[[ EXTRACTED MATERIAL, beginning ]]

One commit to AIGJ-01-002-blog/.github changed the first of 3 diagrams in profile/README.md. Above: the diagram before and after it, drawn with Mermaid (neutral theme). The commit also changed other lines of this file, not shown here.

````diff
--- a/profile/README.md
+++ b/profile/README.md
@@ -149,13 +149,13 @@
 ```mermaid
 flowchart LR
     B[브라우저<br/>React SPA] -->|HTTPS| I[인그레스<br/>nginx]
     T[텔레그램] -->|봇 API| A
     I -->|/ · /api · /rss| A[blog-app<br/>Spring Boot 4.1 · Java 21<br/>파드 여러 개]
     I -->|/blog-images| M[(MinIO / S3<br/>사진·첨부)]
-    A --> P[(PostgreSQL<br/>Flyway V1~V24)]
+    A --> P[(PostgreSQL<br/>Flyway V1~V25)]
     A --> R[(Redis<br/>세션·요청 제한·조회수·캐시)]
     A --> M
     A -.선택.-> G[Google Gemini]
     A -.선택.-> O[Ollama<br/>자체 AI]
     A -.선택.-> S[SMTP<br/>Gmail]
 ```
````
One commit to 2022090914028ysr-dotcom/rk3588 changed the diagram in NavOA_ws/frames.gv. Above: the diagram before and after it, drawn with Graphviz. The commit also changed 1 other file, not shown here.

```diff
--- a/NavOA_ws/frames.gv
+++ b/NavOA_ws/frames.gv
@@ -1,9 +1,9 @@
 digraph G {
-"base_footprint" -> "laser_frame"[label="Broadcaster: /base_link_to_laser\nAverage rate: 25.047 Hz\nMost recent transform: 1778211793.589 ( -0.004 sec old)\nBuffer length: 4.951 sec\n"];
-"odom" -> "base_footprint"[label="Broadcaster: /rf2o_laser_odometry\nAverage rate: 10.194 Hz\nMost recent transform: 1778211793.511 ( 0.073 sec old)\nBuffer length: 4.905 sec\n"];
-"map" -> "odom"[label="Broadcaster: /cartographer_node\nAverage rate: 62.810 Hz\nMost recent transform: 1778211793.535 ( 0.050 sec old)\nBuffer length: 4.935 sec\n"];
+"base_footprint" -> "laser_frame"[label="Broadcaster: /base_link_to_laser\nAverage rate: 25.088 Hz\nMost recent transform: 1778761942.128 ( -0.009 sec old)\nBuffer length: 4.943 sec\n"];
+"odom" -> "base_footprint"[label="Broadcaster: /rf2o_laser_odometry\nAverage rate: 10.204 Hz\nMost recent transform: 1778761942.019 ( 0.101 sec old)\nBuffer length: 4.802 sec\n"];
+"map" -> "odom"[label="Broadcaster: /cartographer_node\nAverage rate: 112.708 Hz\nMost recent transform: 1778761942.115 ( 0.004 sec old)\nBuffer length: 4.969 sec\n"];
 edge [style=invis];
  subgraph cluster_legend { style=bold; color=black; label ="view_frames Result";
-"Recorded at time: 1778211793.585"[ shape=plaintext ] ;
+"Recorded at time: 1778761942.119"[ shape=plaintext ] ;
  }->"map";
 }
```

[[ EXTRACTED MATERIAL, end ]]
[[ EXTRACTED MATERIAL, beginning ]]

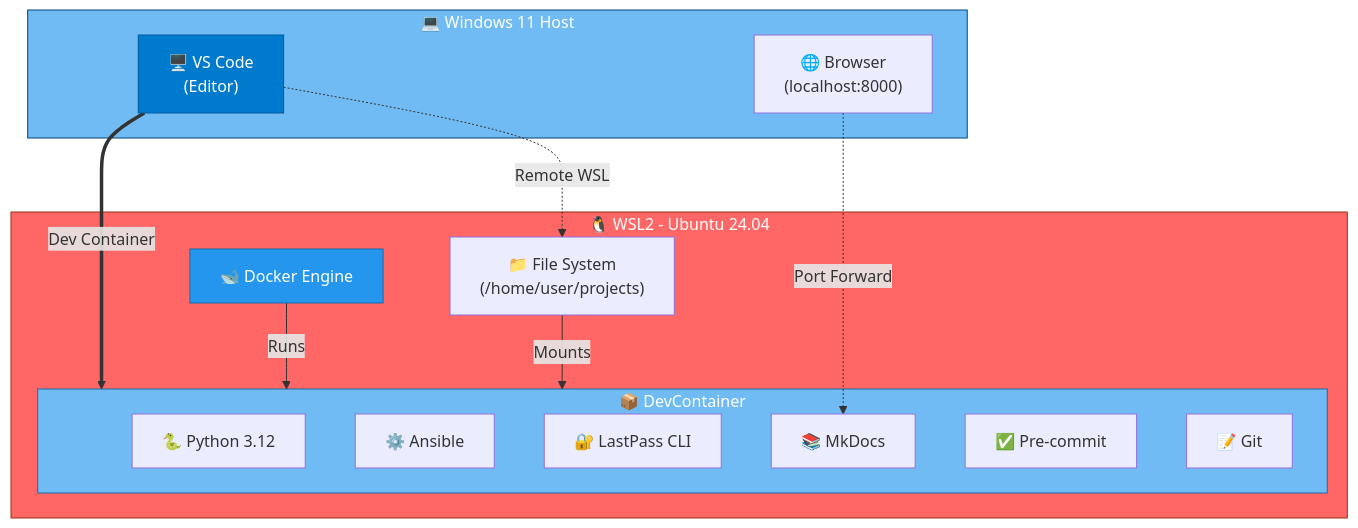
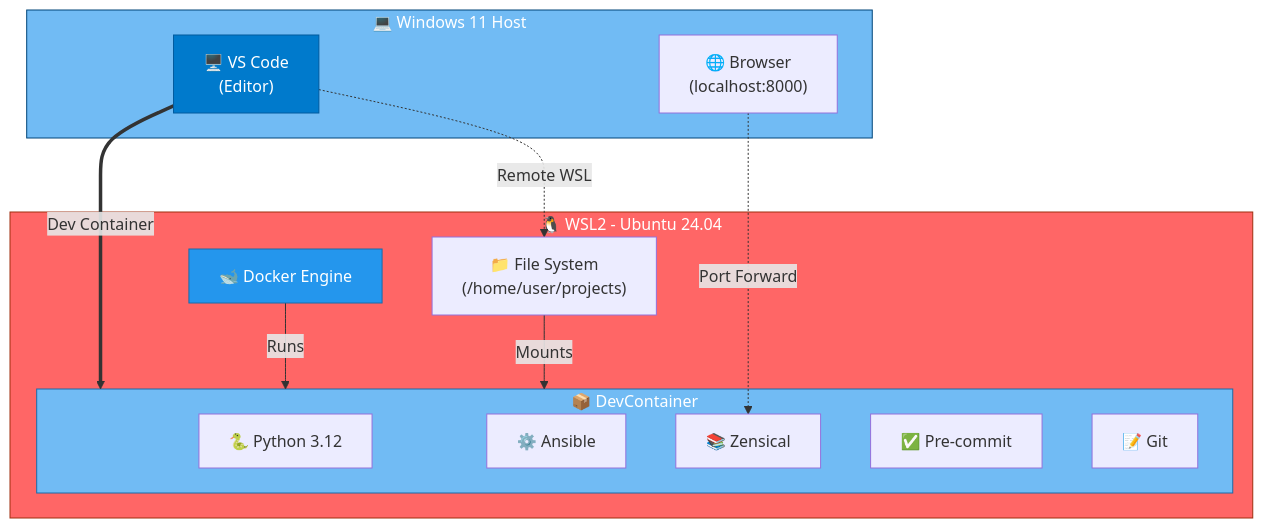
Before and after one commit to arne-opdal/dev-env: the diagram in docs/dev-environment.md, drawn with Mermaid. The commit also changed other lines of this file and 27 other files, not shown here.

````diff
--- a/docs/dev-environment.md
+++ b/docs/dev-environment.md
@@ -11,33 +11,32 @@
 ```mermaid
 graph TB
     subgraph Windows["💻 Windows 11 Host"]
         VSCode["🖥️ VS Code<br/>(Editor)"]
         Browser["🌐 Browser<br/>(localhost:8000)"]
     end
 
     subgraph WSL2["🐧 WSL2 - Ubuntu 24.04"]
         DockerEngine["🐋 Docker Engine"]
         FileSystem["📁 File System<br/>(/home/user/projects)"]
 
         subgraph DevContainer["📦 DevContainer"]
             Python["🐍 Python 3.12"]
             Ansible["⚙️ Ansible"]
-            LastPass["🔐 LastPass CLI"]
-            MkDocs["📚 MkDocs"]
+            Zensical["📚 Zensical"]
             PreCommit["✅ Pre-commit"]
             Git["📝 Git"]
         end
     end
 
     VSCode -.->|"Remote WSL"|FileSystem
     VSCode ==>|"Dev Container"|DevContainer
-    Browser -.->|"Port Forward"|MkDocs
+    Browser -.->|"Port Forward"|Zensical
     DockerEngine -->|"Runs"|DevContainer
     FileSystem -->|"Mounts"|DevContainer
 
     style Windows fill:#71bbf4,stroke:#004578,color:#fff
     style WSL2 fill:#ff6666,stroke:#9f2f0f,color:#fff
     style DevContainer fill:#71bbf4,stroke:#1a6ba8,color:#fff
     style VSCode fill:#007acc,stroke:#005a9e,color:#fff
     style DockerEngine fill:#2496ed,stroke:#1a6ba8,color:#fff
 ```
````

[[ EXTRACTED MATERIAL, end ]]

» **EXERCISE AIM**
Find the string "style" in the entries above and return each line that holds it.

» **OUTPUT BELOW**
 edge [style=invis];
  subgraph cluster_legend { style=bold; color=black; label ="view_frames Result";
     style Windows fill:#71bbf4,stroke:#004578,color:#fff
     style WSL2 fill:#ff6666,stroke:#9f2f0f,color:#fff
     style DevContainer fill:#71bbf4,stroke:#1a6ba8,color:#fff
     style VSCode fill:#007acc,stroke:#005a9e,color:#fff
     style DockerEngine fill:#2496ed,stroke:#1a6ba8,color:#fff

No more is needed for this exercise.